The most common: A zip code that gets re-zoned, a missing apartment number, or a new subdivision that may not appear in the USPS database yet.

In a case like a new subdivision — or for Saks Fifth Avenue customers, an international address — the clerk can bypass the address entry and proceed with the transaction.

But even if the address is entered correctly by the clerk, Bliss believes there is no substitution for proper list hygiene. Bliss is in favor of batch processing those names to ensure that undetectable information such as bad e-mail addresses are fixed.

If an e-mail address is entered incorrectly, there’s a good chance it may never get fixed. But Bliss says that, too, can be taken care of with retail training.

“If the clerk is not given an incentive to keystroke the address correctly, your attempt to collect e-mail addresses is going to backfire,” Bliss says. “You should establish a standard for the clerks, like a goal based on deliverable e-mail addresses vs. the number of e-mail addresses entered.”

MARKET SNAPSHOT: GENERAL MERCHANDISE

UNIVERSE GETTING SMALLER

THE GENERAL MERCHANDISE CATEGORY LOST 607,000 NAMES between the second quarter of 2008 and the same period this year, according to New York-based list services firm ParadyszMatera.

Though the segment grew from 20.8 million in the second quarter of 2008 to 21.6 million in the third quarter of 2008, ParadyszMatera says the pool of general merchandise buyer names is going to take a huge hit. That’s because J.C. Penney — which has the largest of all the general merchandise buyer files — decided in the third quarter of this year to remove its 2.6 million names from the market.

More house files in the segment are seeing a decline in names than a lift. Thirty-two percent of general merchandise lists fell by 10% or less, and 21% are seeing a drop of 11% or more. In contrast, 7% of general merchants grew their house files 10% or less, and 29% grew their house files 11% or more.

And with the number of names down, the value of general merchandise lists is rising.

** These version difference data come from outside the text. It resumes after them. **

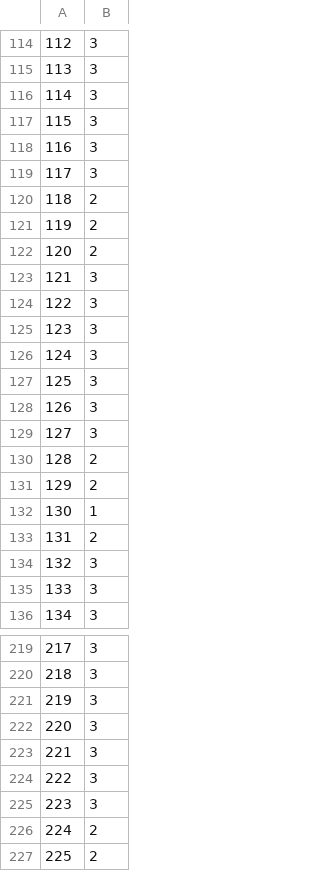
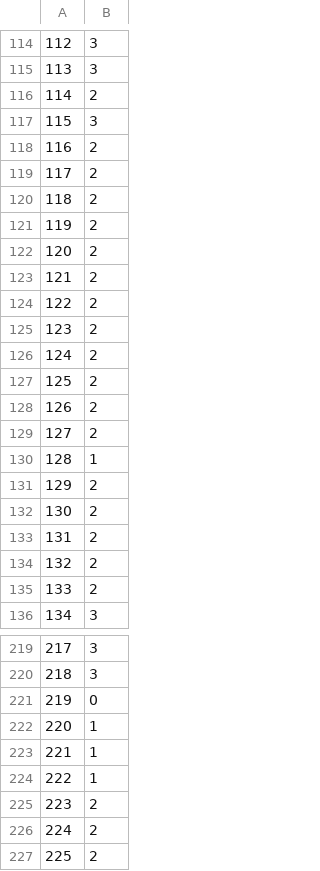
Before and after one commit to iatosh/Internship-SleepStage, a CSV file: 2.csv, drawn as a sheet; only a part is shown, gaps mark what is left out; the diff covers the shown part only.

```diff
--- a/2.csv
+++ b/2.csv
@@ -115,6 +115,6 @@
 113,3
-114,3
+114,2
 115,3
-116,3
-117,3
+116,2
+117,2
 118,2
@@ -122,15 +122,15 @@
 120,2
-121,3
-122,3
-123,3
-124,3
-125,3
-126,3
-127,3
-128,2
+121,2
+122,2
+123,2
+124,2
+125,2
+126,2
+127,2
+128,1
 129,2
-130,1
+130,2
 131,2
-132,3
-133,3
+132,2
+133,2
 134,3
@@ -220,7 +220,7 @@
 218,3
-219,3
-220,3
-221,3
-222,3
-223,3
+219,0
+220,1
+221,1
+222,1
+223,2
 224,2
```
Also changed, not shown: 116 edited cells elsewhere in this file, 2b.csv, 3.csv, 4 other files.
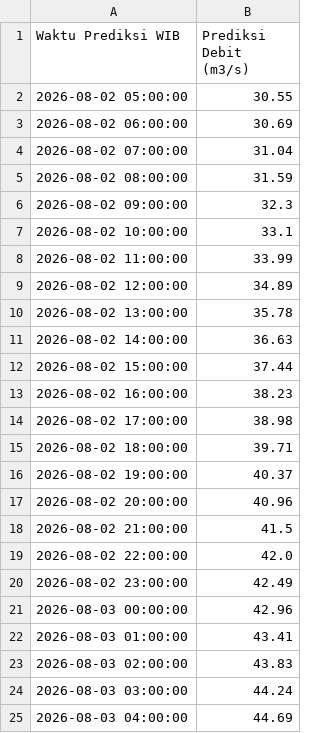
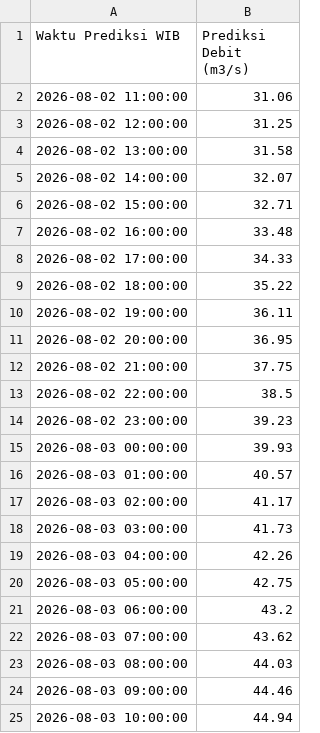
Before and after one commit to ajuneuh/prediksi-dayeuhkolot, a CSV file: Prediksi_Debit_24Jam_input_obs.csv, drawn as a sheet.

```diff
--- a/Prediksi_Debit_24Jam_input_obs.csv
+++ b/Prediksi_Debit_24Jam_input_obs.csv
@@ -1,25 +1,25 @@
 Waktu Prediksi WIB,Prediksi Debit (m3/s)
-2026-08-02 05:00:00,30.55
-2026-08-02 06:00:00,30.69
-2026-08-02 07:00:00,31.04
-2026-08-02 08:00:00,31.59
-2026-08-02 09:00:00,32.3
-2026-08-02 10:00:00,33.1
-2026-08-02 11:00:00,33.99
-2026-08-02 12:00:00,34.89
-2026-08-02 13:00:00,35.78
-2026-08-02 14:00:00,36.63
-2026-08-02 15:00:00,37.44
-2026-08-02 16:00:00,38.23
-2026-08-02 17:00:00,38.98
-2026-08-02 18:00:00,39.71
-2026-08-02 19:00:00,40.37
-2026-08-02 20:00:00,40.96
-2026-08-02 21:00:00,41.5
-2026-08-02 22:00:00,42.0
-2026-08-02 23:00:00,42.49
-2026-08-03 00:00:00,42.96
-2026-08-03 01:00:00,43.41
-2026-08-03 02:00:00,43.83
-2026-08-03 03:00:00,44.24
-2026-08-03 04:00:00,44.69
+2026-08-02 11:00:00,31.06
+2026-08-02 12:00:00,31.25
+2026-08-02 13:00:00,31.58
+2026-08-02 14:00:00,32.07
+2026-08-02 15:00:00,32.71
+2026-08-02 16:00:00,33.48
+2026-08-02 17:00:00,34.33
+2026-08-02 18:00:00,35.22
+2026-08-02 19:00:00,36.11
+2026-08-02 20:00:00,36.95
+2026-08-02 21:00:00,37.75
+2026-08-02 22:00:00,38.5
+2026-08-02 23:00:00,39.23
+2026-08-03 00:00:00,39.93
+2026-08-03 01:00:00,40.57
+2026-08-03 02:00:00,41.17
+2026-08-03 03:00:00,41.73
+2026-08-03 04:00:00,42.26
+2026-08-03 05:00:00,42.75
+2026-08-03 06:00:00,43.2
+2026-08-03 07:00:00,43.62
+2026-08-03 08:00:00,44.03
+2026-08-03 09:00:00,44.46
+2026-08-03 10:00:00,44.94
```
Also changed, not shown: Data_Debit_7Hari.csv, Data_Hujan_7Hari.csv, 7 other files.
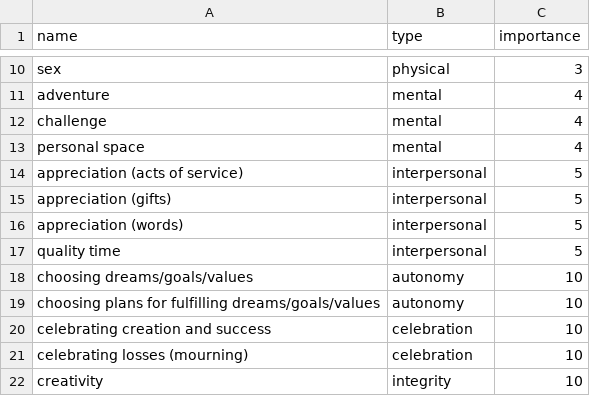
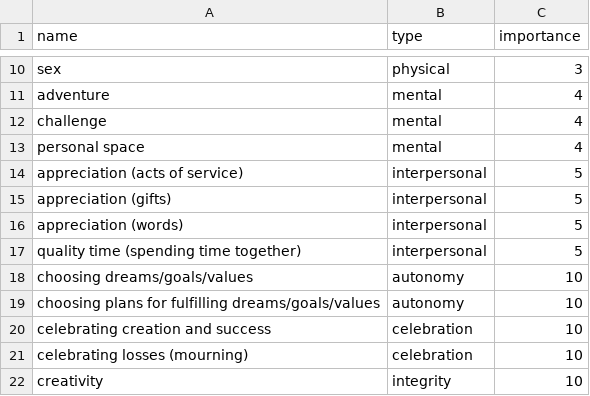
Before and after one commit to jnnnnn/jnnnnn.github.io, a TSV file: needs/needs.tsv, drawn as a sheet; only a part is shown, gaps mark what is left out.

Commit message:
clarify quality time

```diff
--- a/needs/needs.tsv
+++ b/needs/needs.tsv
@@ -16,3 +16,3 @@ appreciation (gifts)	interpersonal	5
 appreciation (words)	interpersonal	5
-quality time	interpersonal	5
+quality time (spending time together)	interpersonal	5
 choosing dreams/goals/values	autonomy	10
```
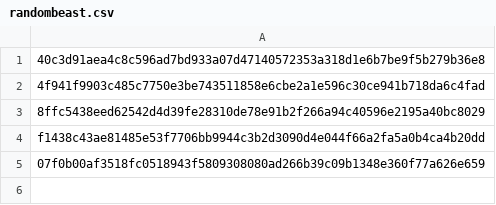
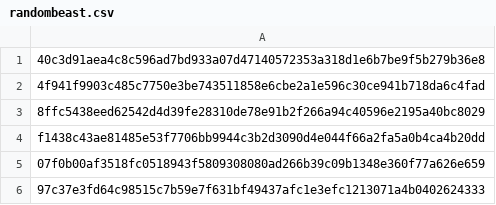
Before and after one commit to astralkbr/web, a CSV file: randombeast.csv, drawn as a sheet.

Commit message:
Update randombeast.csv

```diff
--- a/randombeast.csv
+++ b/randombeast.csv
@@ -5 +5,2 @@ f1438c43ae81485e53f7706bb9944c3b2d3090d4e044f66a2fa5a0b4ca4b20dd
 07f0b00af3518fc0518943f5809308080ad266b39c09b1348e360f77a626e659
+97c37e3fd64c98515c7b59e7f631bf49437afc1e3efc1213071a4b0402624333
```
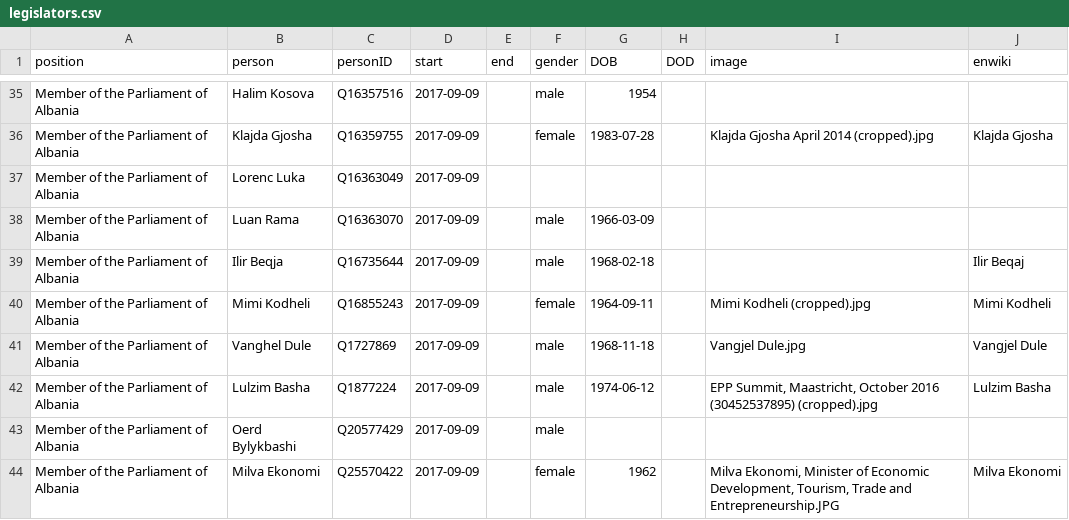
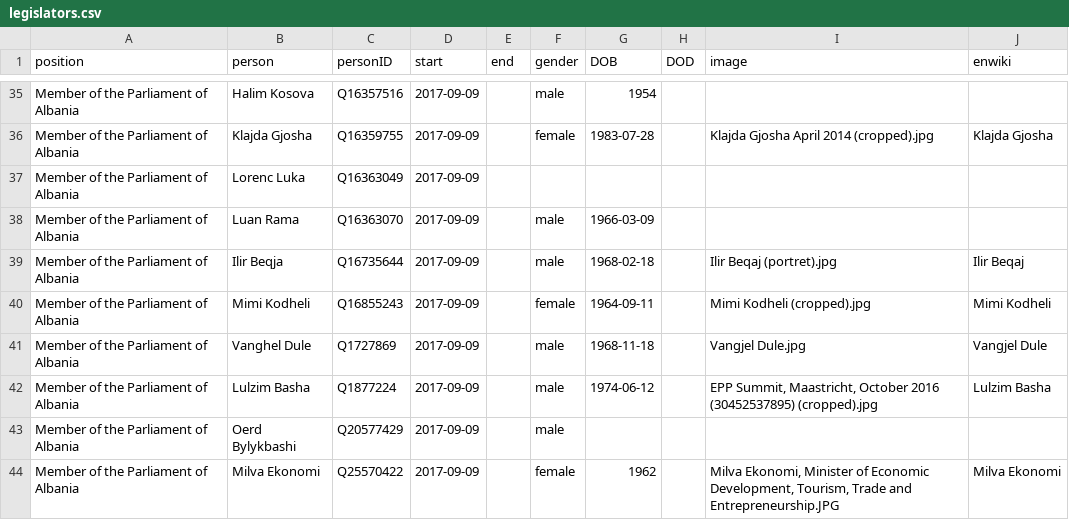
Before and after one commit to every-politician-scrapers/albania-cabinet, a CSV file: html/legislators.csv, drawn as a sheet; only a part is shown, gaps mark what is left out.

```diff
--- a/html/legislators.csv
+++ b/html/legislators.csv
@@ -38,3 +38,3 @@ Member of the Parliament of Albania,Lorenc Luka,Q16363049,2017-09-09,,,,,,
 Member of the Parliament of Albania,Luan Rama,Q16363070,2017-09-09,,male,1966-03-09,,,
-Member of the Parliament of Albania,Ilir Beqja,Q16735644,2017-09-09,,male,1968-02-18,,,Ilir Beqaj
+Member of the Parliament of Albania,Ilir Beqja,Q16735644,2017-09-09,,male,1968-02-18,,Ilir Beqaj (portret).jpg,Ilir Beqaj
 Member of the Parliament of Albania,Mimi Kodheli,Q16855243,2017-09-09,,female,1964-09-11,,Mimi Kodheli (cropped).jpg,Mimi Kodheli
```
Also changed, not shown: html/holders21.csv.
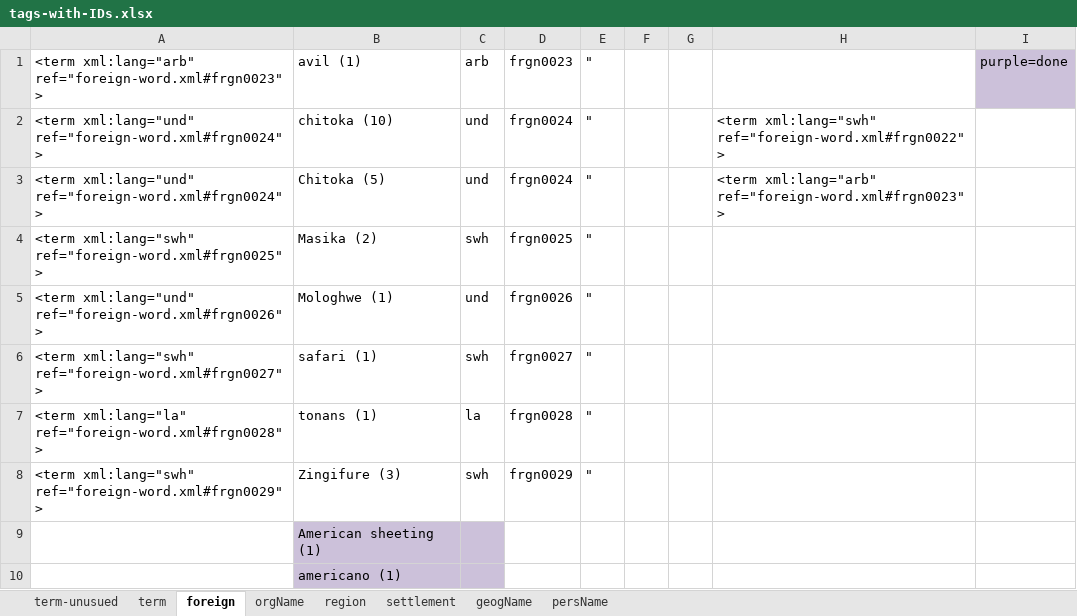
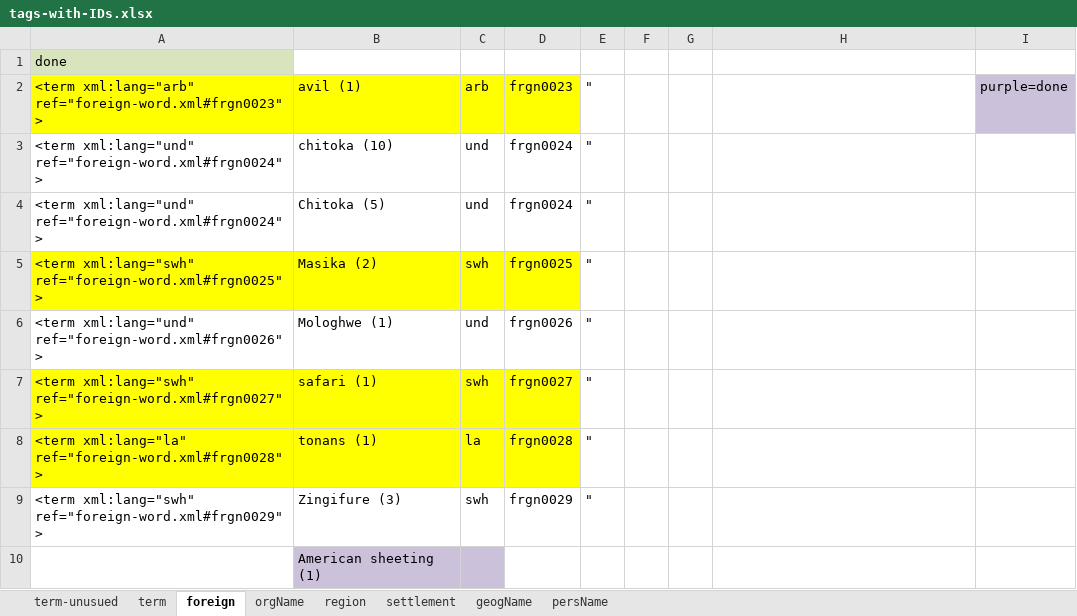
Before and after one commit to livingstoneonline/LEAP-TEI, an Excel workbook: z-support-files/Spectral-finalize/0_lists3/tags-with-IDs.xlsx, sheet foreign, drawn as a sheet; only a part is shown; the shorter side is filled out with more unchanged rows; values as stored, in another font and other column widths than the file's, no borders; addresses are those after the commit; the diff names each change by its address in the sheet, - before the commit and + after, or states it on an @@ line.

```diff
--- a/z-support-files/Spectral-finalize/0_lists3/tags-with-IDs.xlsx (sheet foreign)
+++ b/z-support-files/Spectral-finalize/0_lists3/tags-with-IDs.xlsx (sheet foreign)
+row 1: done
-A2:D2 fill: none
+A2:D2 fill: #FFFF00
-H3: <term xml:lang="swh" ref="foreign-word.xml#frgn0022">
+H3: (empty)
-H4: <term xml:lang="arb" ref="foreign-word.xml#frgn0023">
+H4: (empty)
-A5:D5 fill: none
+A5:D5 fill: #FFFF00
-A7:D8 fill: none
+A7:D8 fill: #FFFF00
```
Also changed, not shown: sheet term, sheet geogName, sheet orgName, sheet region, sheet settlement, sheet term-unusued, 11 other files.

The average rental price has risen 1.4%, to $104.69 per thousand names, since the second quarter of 2007.
TP